For Texas Office Owners, Understanding Best Operating Practices Is Critical Post-COVID-19
By Cody Payne, senior vice president, Colliers International.
As strong job growth over the past decade has brought more and more investors to Texas, many of these buyers have looked to office product due to the appealing going-in returns that the property type offers. In addition, many cross-product owners look at office investing to make higher returns outside of their current portfolios.
As buyers look toward the office market, there are many factors that need to be considered before making an informed decision. Along with these basic considerations, the impacts of COVID-19 on real estate investing are also important to understand when looking at an office deal.
The Dallas-Fort Worth (DFW) market in particular has experienced an influx of cross-product buyers from other asset types such as retail, multifamily and self-storage during this cycle. The higher rate of return is the primary catalyst behind their motivation to purchase office investments.
All asset classes are different and so are their opportunities, whether immediate or long-term. Understanding what sets office apart from other types of commercial investments is key to a successful operating strategy.
Hidden Costs of Ownership
One important factor to consider when buying office properties is that there are many hidden costs of ownership that can eat your income alive if not properly addressed.
There is a section within the financials when looking at an office building for sale that includes what many refer to as “below the line” items. These items can destroy an owner’s net operating income (NOI) and potentially make owning an office building an investor’s worst nightmare. These items generally consist of tenant improvements, commissions and other various capital expenditures that can be actual reoccurring costs annually.
There are also several common operating mistakes that buyers are prone to making when making an office investment. These include not understanding the time it will take to hit leasing projections, as well as having an inaccurate idea on how expensive renovation costs will be for a building.
The leasing aspect of an office investment is very methodical. Understanding tenant size requirements, which tend to vary from area to area, is important, and having a proper leasing strategy implemented for your building is equally key to success.
Time and time again, we have seen inexperienced leasing agents let an office building sit for years without achieving desired occupancy. While representation is important on the leasing side, it is also just as crucial for buying and selling as well.
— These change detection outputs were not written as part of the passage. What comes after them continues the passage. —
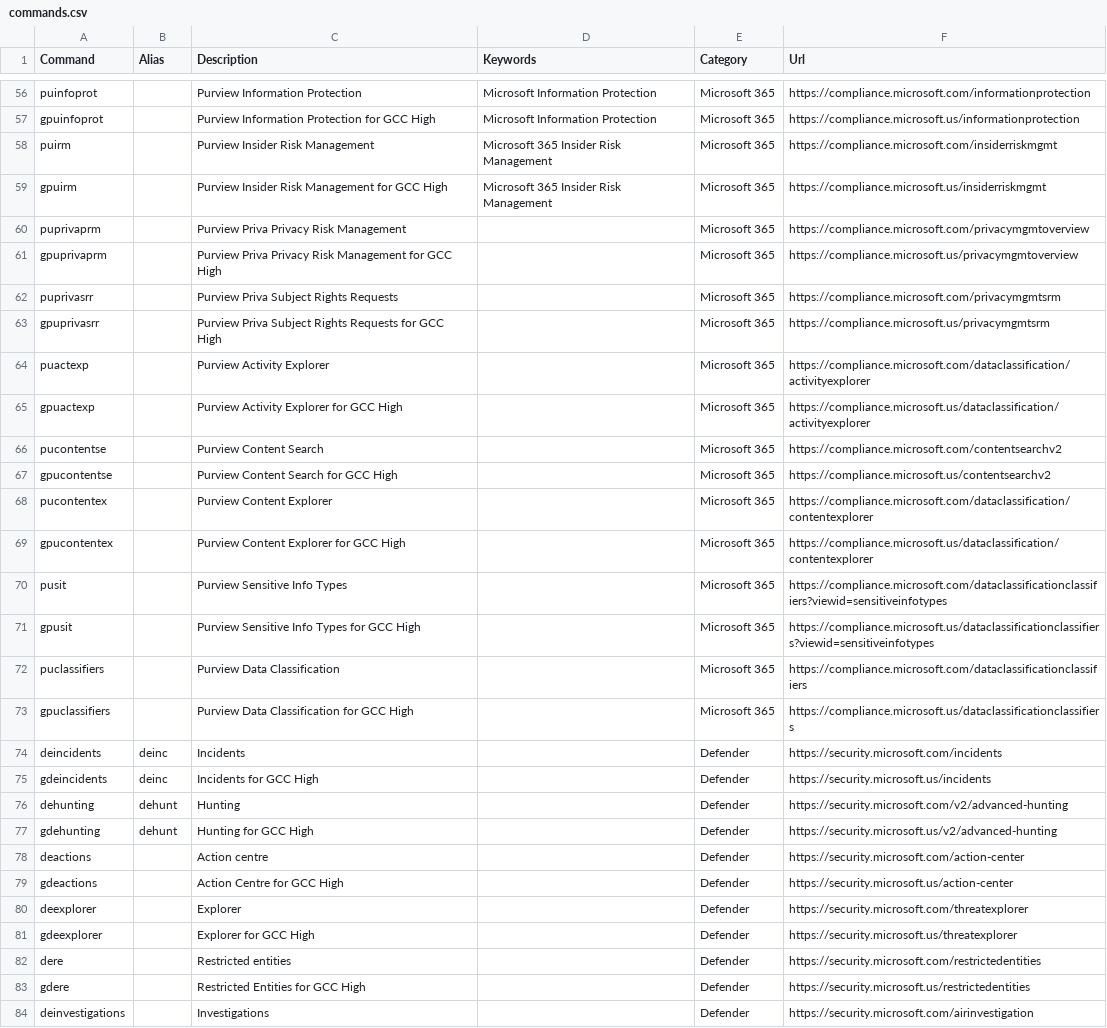
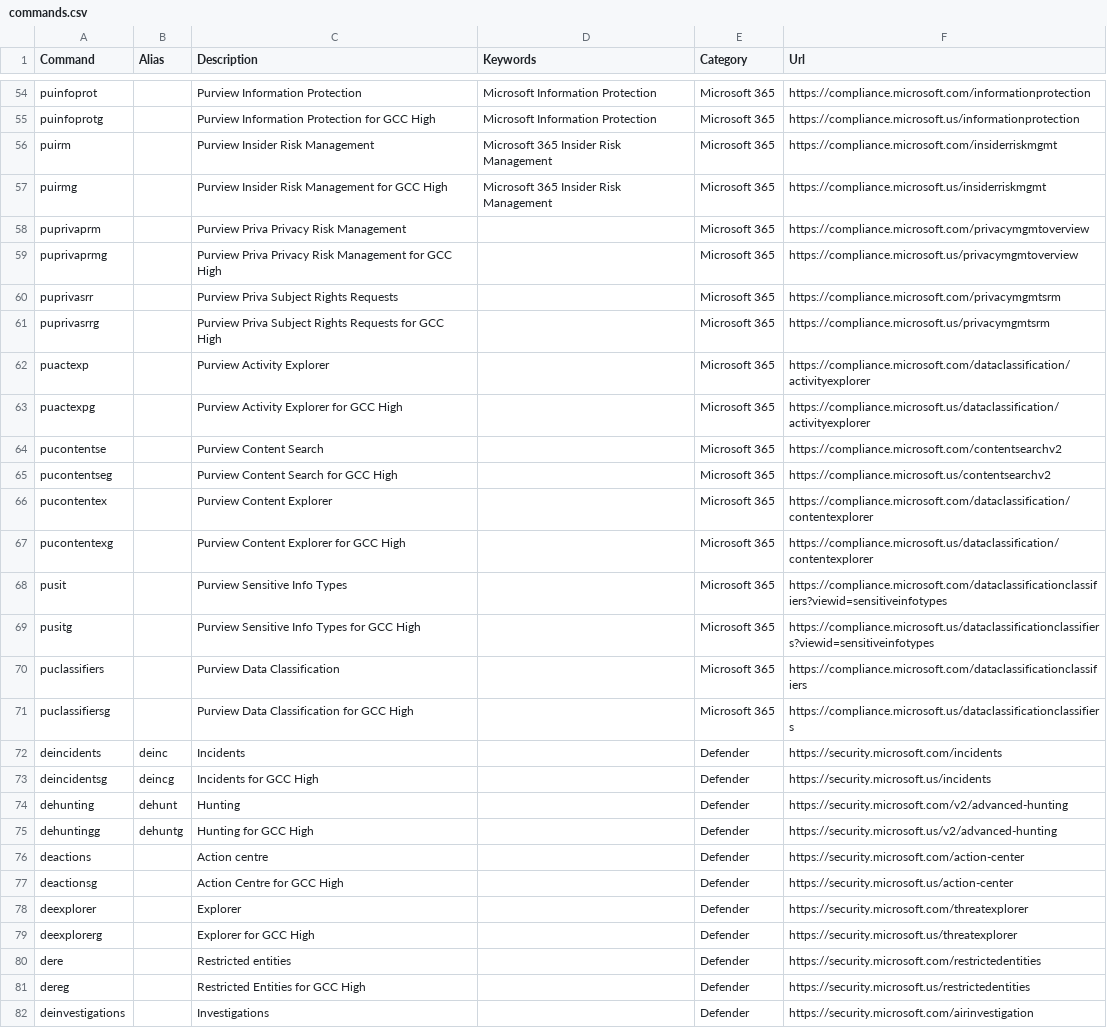
Before and after one commit to merill/cmd, a CSV file: website/config/commands.csv, drawn as a sheet; only a part is shown, gaps mark what is left out; addresses are those after the commit; the diff covers the shown part only; the diff names each change by its address in the sheet, - before the commit and + after, or states it on an @@ line.

```diff
--- a/website/config/commands.csv
+++ b/website/config/commands.csv
-A55 (Command): gpuinfoprot
+A55 (Command): puinfoprotg
-A57 (Command): gpuirm
+A57 (Command): puirmg
-A59 (Command): gpuprivaprm
+A59 (Command): puprivaprmg
-A61 (Command): gpuprivasrr
+A61 (Command): puprivasrrg
-A63 (Command): gpuactexp
+A63 (Command): puactexpg
-A65 (Command): gpucontentse
+A65 (Command): pucontentseg
-A67 (Command): gpucontentex
+A67 (Command): pucontentexg
-A69 (Command): gpusit
+A69 (Command): pusitg
-A71 (Command): gpuclassifiers
+A71 (Command): puclassifiersg
-A73 (Command): gdeincidents
+A73 (Command): deincidentsg
-B73 (Alias): deinc
+B73 (Alias): deincg
-A75 (Command): gdehunting
+A75 (Command): dehuntingg
-B75 (Alias): dehunt
+B75 (Alias): dehuntg
-A77 (Command): gdeactions
+A77 (Command): deactionsg
-A79 (Command): gdeexplorer
+A79 (Command): deexplorerg
-A81 (Command): gdere
+A81 (Command): dereg
```
Also changed, not shown: 1 added row, 9 removed rows and 51 edited cells elsewhere in this file.
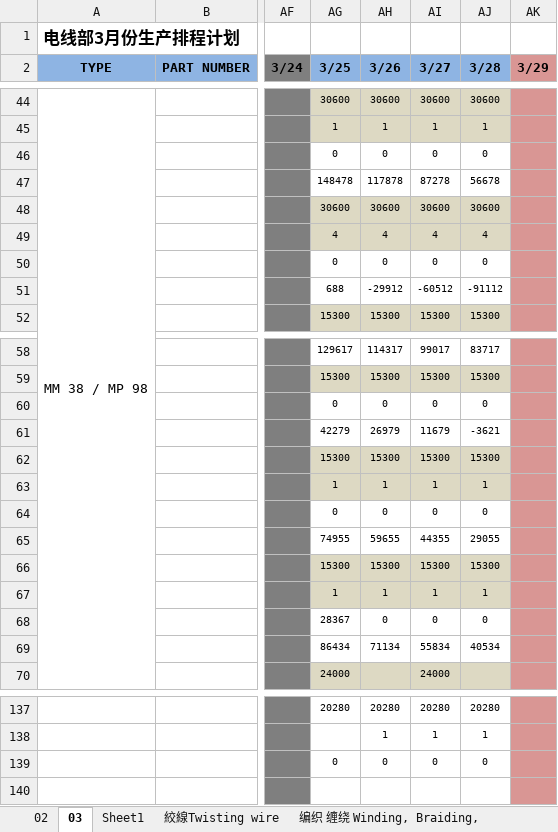
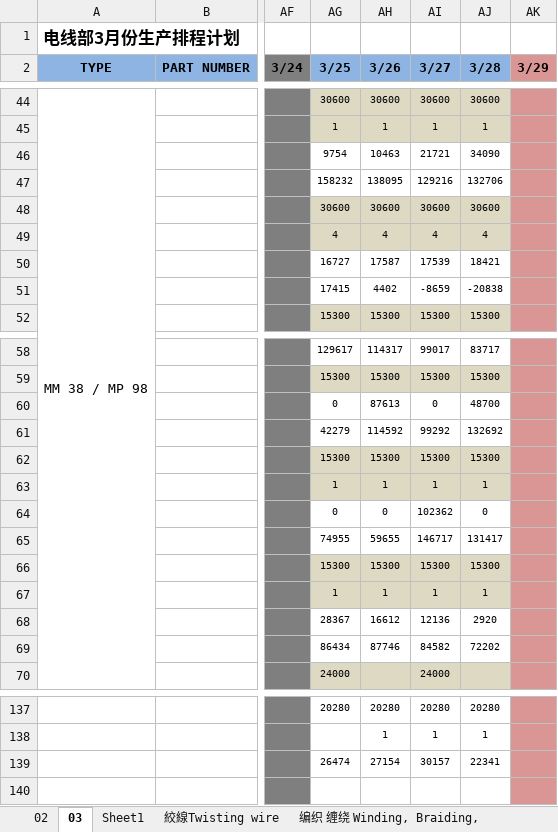
Before and after one commit to justforexample/laporan-kabel, an Excel workbook: 電線部分生產計劃 线材执行版/2-3/Rencana Produksi Harian Kabel電綫部2月份生產計劃 线材执行版.xlsx, sheet 03, drawn as a sheet; only a part is shown, gaps mark what is left out; values as stored, in another font and other column widths than the file's, no borders; the diff covers the shown part only; the diff names each change by its address in the sheet, - before the commit and + after, or states it on an @@ line.

```diff
--- a/電線部分生產計劃 线材执行版/2-3/Rencana Produksi Harian Kabel電綫部2月份生產計劃 线材执行版.xlsx (sheet 03)
+++ b/電線部分生產計劃 线材执行版/2-3/Rencana Produksi Harian Kabel電綫部2月份生產計劃 线材执行版.xlsx (sheet 03)
-AG46 (3/25): 0
+AG46 (3/25): 9754
-AH46 (3/26): 0
+AH46 (3/26): 10463
-AI46 (3/27): 0
+AI46 (3/27): 21721
-AJ46 (3/28): 0
+AJ46 (3/28): 34090
-AG47 (3/25): 148478
+AG47 (3/25): 158232
-AH47 (3/26): 117878
+AH47 (3/26): 138095
-AI47 (3/27): 87278
+AI47 (3/27): 129216
-AJ47 (3/28): 56678
+AJ47 (3/28): 132706
-AG50 (3/25): 0
+AG50 (3/25): 16727
-AH50 (3/26): 0
+AH50 (3/26): 17587
-AI50 (3/27): 0
+AI50 (3/27): 17539
-AJ50 (3/28): 0
+AJ50 (3/28): 18421
-AG51 (3/25): 688
+AG51 (3/25): 17415
-AH51 (3/26): -29912
+AH51 (3/26): 4402
-AI51 (3/27): -60512
+AI51 (3/27): -8659
-AJ51 (3/28): -91112
+AJ51 (3/28): -20838
-AH60 (3/26): 0
+AH60 (3/26): 87613
-AJ60 (3/28): 0
+AJ60 (3/28): 48700
-AH61 (3/26): 26979
+AH61 (3/26): 114592
-AI61 (3/27): 11679
+AI61 (3/27): 99292
-AJ61 (3/28): -3621
+AJ61 (3/28): 132692
-AI64 (3/27): 0
+AI64 (3/27): 102362
-AI65 (3/27): 44355
+AI65 (3/27): 146717
-AJ65 (3/28): 29055
+AJ65 (3/28): 131417
-AH68 (3/26): 0
+AH68 (3/26): 16612
-AI68 (3/27): 0
+AI68 (3/27): 12136
-AJ68 (3/28): 0
+AJ68 (3/28): 2920
-AH69 (3/26): 71134
+AH69 (3/26): 87746
-AI69 (3/27): 55834
+AI69 (3/27): 84582
-AJ69 (3/28): 40534
+AJ69 (3/28): 72202
-AG139 (3/25): 0
+AG139 (3/25): 26474
-AH139 (3/26): 0
+AH139 (3/26): 27154
-AI139 (3/27): 0
+AI139 (3/27): 30157
-AJ139 (3/28): 0
+AJ139 (3/28): 22341
```
Also changed, not shown: 64 edited cells elsewhere in this sheet, sheet 絞線Twisting wire, sheet 押出ekstrusi, sheet 编织 缠绕 Winding, Braiding,, sheet 總絞Twisting core, formulas that keep their value, Laporan/2024/2024Laporan Produk Jadi Kabel - 线材成品.xlsx, Laporan/2024/2024Laporan Produk Jadi Wire - 退火成品.xlsx, 7 other files.
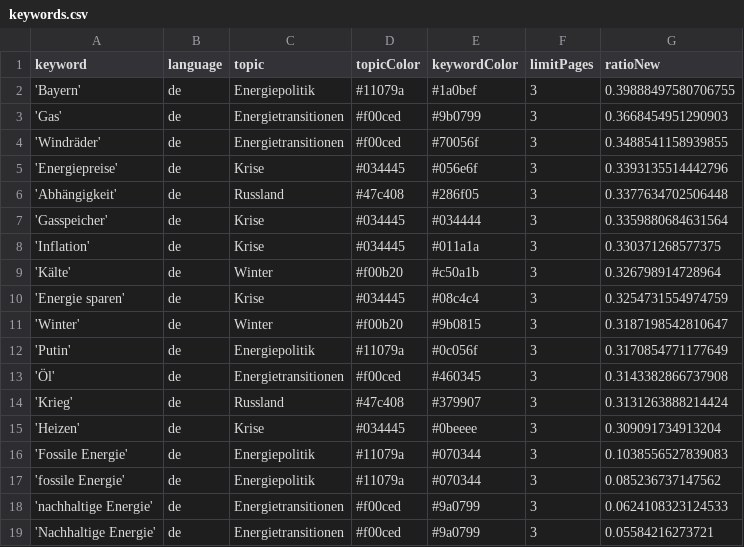
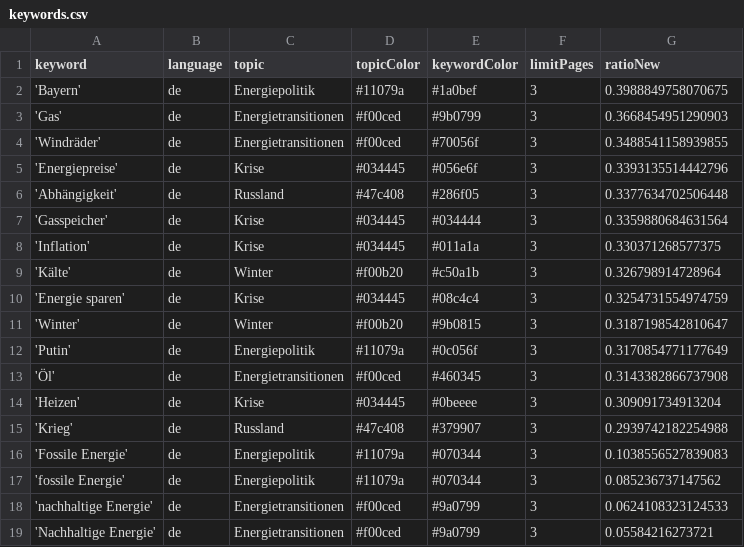
Before and after one commit to JW-news/winterIsComing2, a CSV file: keywords.csv, drawn as a sheet.

```diff
--- a/keywords.csv
+++ b/keywords.csv
@@ -1,3 +1,3 @@
 keyword,language,topic,topicColor,keywordColor,limitPages,ratioNew
-'Bayern',de,Energiepolitik,#11079a,#1a0bef,3,0.39888497580706755
+'Bayern',de,Energiepolitik,#11079a,#1a0bef,3,0.3988849758070675
 'Gas',de,Energietransitionen,#f00ced,#9b0799,3,0.3668454951290903
@@ -13,4 +13,4 @@ keyword,language,topic,topicColor,keywordColor,limitPages,ratioNew
 'Öl',de,Energietransitionen,#f00ced,#460345,3,0.3143382866737908
-'Krieg',de,Russland,#47c408,#379907,3,0.3131263888214424
 'Heizen',de,Krise,#034445,#0beeee,3,0.309091734913204
+'Krieg',de,Russland,#47c408,#379907,3,0.2939742182254988
 'Fossile Energie',de,Energiepolitik,#11079a,#070344,3,0.1038556527839083
```
Also changed, not shown: csv/news_2023_01.csv, csv/news_2023_02.csv.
Know Your Product
There is ample opportunity in DFW for experienced investment sales brokers in the office space to flip buildings that were previously listed by brokers who did not have an accurate understanding of how these properties run and operate.
Last year, Colliers International sold an office building in Las Colinas for half of a million dollars higher than its previously list price, simply due to the lack of understanding the previous broker had. We saw the true value of the building, articulated that to buyers and showed them how they would continue to increase this asset’s value and cash flow after its purchase.
In today’s market, it is equally important to understand how to create value in an office investment and to grasp where this value can come from. Value-add opportunities can be found in multiple aspects of an office investment.
One opportunity that is always considered is the question of whether rents are at or below market rates. If rents are low, there is an obvious opportunity to increase cash flow and therefore the overall value of the project.
There are several ways to help with the successful increase of rental rates, including exterior and common area renovations, as well as adding certain amenities. Features such as outdoor green space with seating, advanced conference facilities and upgraded food and beverage options can all go a long way in justifying higher rental rates.
Value-add opportunities in the office market can also stem from decreasing expenses wherever possible. The structure of a lease is one prominent way through which owners can find ways to cut expenses. For example, if tenants are paying triple net reimbursements, then they pay a prorated portion of real estate tax, insurance and common area maintenance.
Apart from decreasing expenses, more value-add opportunities can come from generating additional income on the property. Two examples of this practice involve utilizing cell tower income on the roofs of buildings and implementing paid parking.
While it is essential to understand the day-to-day aspects of office investments, we now face a unique time in which the rapid spread of COVID-19 has affected everyone in the United States and throughout the world.
The global economy has changed, and that includes the commercial real estate industry. While many people we talk with have told us that they are going to put their real estate purchasing on hold until COVID-19 concerns diminish, we have also had an equal amount of people reach out to us asking if they can buy more investments because of how low interest rates are.
We recently received a term sheet for a value-add office building with a 3.75 percent interest rate. Many local lenders are giving phenomenal deals for buyers in this market. Just last week, we closed a mid-rise office project in Dallas that had over 10 offers and great activity even with the economic concerns surrounding COVID-19.
All of that is to say that even if the most dire of macroeconomic situations, smart real estate plays can still be made in fundamentally sound markets like the DFW office sector. It just takes the right knowledge.
Cody Payne is a senior vice president in the Dallas-Fort Worth office of Colliers International focusing on capital markets advisory and disposition services of Class A and B office product.